The Supreme Court of Justice issued a decision on January 20, 2014, which has set a civil doctrine on the scope of the duty of information required in investment services which contain financial advice by establishing a distinction between the so-called convenience and suitability tests, and setting out instances for the application of each of them.
The existing disproportion between financial services distributors and its clients (if they are not professional investors) and in view of the complexity of these types of products, the High Court considers that the retail investors have to be specially protected.
To this end, using the Markets and Financial Instruments Directive (MiFID), the High Court has provided information on the duties required of the lending financial institutions, and how they should assist clients to interpret the information given and make an informed decision.
The scope of duties of information and advice aimed at retail investors on complex financial products should not be reduced to simply partial, clear and not misleading information but must also consist of a detailed description of the product to be hired, as well as the characteristics of the risks inherent to it. There should also be consideration on the classification of the client as either retail or professional, with the ultimate goal of putting the client in a position to make an informed investment decision.
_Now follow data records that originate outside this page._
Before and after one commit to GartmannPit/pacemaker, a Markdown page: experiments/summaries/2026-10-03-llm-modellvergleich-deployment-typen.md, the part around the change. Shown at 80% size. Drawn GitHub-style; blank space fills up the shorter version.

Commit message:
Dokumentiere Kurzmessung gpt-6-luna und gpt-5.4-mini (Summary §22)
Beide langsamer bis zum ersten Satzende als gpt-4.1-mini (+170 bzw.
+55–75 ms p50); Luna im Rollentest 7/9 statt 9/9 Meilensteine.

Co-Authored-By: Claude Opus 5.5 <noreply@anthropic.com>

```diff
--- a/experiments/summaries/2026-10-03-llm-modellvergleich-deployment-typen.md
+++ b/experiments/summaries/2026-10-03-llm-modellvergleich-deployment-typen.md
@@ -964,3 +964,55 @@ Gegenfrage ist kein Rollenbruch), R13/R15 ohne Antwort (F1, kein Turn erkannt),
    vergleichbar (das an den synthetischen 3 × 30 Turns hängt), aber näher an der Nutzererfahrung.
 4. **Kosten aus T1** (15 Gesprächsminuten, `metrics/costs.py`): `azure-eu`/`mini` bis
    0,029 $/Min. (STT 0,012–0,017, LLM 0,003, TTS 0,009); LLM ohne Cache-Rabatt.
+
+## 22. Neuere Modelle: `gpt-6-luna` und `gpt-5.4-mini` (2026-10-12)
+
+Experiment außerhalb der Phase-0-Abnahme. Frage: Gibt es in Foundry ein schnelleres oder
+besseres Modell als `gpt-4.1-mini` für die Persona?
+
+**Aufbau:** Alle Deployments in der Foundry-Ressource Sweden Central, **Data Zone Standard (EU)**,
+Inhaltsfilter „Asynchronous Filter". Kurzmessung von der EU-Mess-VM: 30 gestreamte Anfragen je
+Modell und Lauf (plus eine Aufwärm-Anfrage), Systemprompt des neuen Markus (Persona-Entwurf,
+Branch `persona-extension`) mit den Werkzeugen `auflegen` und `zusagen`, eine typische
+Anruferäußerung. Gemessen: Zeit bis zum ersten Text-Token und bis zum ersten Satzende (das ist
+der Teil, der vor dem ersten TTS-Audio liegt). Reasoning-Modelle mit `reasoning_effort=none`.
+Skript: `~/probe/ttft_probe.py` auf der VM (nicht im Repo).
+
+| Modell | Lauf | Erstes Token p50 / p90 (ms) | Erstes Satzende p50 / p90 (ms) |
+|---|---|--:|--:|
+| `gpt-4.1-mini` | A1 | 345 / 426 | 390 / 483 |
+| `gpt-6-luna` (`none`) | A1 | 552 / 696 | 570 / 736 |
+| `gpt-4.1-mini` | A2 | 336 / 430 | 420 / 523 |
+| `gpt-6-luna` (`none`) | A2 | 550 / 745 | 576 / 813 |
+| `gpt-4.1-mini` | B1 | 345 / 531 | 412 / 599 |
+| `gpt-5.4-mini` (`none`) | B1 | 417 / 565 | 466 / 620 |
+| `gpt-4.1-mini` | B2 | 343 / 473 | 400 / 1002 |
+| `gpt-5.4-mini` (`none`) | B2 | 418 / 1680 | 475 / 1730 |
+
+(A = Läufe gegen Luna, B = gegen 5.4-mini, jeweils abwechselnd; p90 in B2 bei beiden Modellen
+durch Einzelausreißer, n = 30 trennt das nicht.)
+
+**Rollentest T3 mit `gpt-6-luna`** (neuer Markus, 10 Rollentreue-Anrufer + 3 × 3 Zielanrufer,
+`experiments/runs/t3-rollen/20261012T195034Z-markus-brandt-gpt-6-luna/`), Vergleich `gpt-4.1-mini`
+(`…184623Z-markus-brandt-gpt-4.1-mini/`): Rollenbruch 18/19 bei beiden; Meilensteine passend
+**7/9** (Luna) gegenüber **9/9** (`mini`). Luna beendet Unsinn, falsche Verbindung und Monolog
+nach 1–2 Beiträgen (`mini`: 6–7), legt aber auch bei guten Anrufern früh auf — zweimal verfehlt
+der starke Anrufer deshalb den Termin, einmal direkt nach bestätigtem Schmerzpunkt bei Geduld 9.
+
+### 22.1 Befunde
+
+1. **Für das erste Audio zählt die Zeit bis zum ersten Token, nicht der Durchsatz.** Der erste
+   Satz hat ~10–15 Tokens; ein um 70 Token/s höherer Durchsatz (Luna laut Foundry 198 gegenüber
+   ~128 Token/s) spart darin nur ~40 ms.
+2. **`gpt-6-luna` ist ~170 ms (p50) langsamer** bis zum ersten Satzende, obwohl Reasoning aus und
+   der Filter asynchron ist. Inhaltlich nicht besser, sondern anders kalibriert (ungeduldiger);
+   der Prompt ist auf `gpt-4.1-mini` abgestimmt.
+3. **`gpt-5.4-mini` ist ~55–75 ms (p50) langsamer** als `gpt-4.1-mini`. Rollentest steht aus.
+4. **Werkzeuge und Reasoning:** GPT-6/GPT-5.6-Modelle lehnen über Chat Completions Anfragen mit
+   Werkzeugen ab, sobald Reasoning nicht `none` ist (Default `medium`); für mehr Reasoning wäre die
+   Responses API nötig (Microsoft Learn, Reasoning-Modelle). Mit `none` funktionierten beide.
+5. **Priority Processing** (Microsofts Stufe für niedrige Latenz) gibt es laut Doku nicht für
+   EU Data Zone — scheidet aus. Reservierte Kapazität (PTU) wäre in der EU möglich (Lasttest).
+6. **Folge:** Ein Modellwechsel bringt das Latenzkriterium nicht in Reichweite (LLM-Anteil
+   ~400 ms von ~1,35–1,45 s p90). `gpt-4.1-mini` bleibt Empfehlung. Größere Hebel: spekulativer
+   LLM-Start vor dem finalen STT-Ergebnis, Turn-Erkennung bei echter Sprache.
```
In addition, the explanation of the risks, according to the type of product, must include related risks, the volatility of the price on this type of instruments, additional costs the investor may have to take and any other obligations applicable to the financial instrument.
Financial institutions should also assess the knowledge and experience of financial matters that the client has and, accordingly, issue a judgment of convenience or suitability.
The suitability test will serve to determine whether the client has or not the required knowledge and experience to understand the risks from the product to be hired, assessing the instruments they are familiar with, frequency and volume of their transactions, and the education and profession.
In contrast, the suitability test will require greater demands, being provided for cases of investment or assets management advisory services, and will require a full examination of the client including the suitability test, a report on the financial situation of the customer, and the investment objectives.
Ultimately, the judgment of the suitability of the product, will include, inter alia in its content, the judgment of convenience, and will therefore be much more extensive.
Such judgment of suitability will therefore be required for financial advisory services which the High Court describes as personalized recommendations concerning one or several financial operations, whether at the customer’s request or at the initiative of the financial institution.
Once the fixed doctrine had been issued, the High Court confirmed the ruling, which had been subject to appeal, and declared null the contract of swap signed by Caixa d´Estalvis del Penedés with a retail investor, considering that there was error in his consent, having not received a comprehensive and adequate information of the risks of the operation and without practicing the judgment of suitability.